> [What the task asks]: Pull each line holding "className" out of the entries below.
○ ○ ○ ○ ○ ○ ○
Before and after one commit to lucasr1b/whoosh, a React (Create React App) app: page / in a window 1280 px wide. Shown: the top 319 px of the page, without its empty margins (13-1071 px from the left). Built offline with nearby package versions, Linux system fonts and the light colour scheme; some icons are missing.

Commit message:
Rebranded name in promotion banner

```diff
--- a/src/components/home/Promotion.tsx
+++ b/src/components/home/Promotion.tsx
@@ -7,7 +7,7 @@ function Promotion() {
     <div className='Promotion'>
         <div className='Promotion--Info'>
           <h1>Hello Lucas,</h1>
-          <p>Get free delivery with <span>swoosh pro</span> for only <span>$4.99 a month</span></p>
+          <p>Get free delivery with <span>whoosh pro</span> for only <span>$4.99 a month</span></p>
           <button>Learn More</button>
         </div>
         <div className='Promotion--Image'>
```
○ ○ ○ ○ ○ ○ ○
> [Reply]:
     <div className='Promotion'>
         <div className='Promotion--Info'>
         <div className='Promotion--Image'>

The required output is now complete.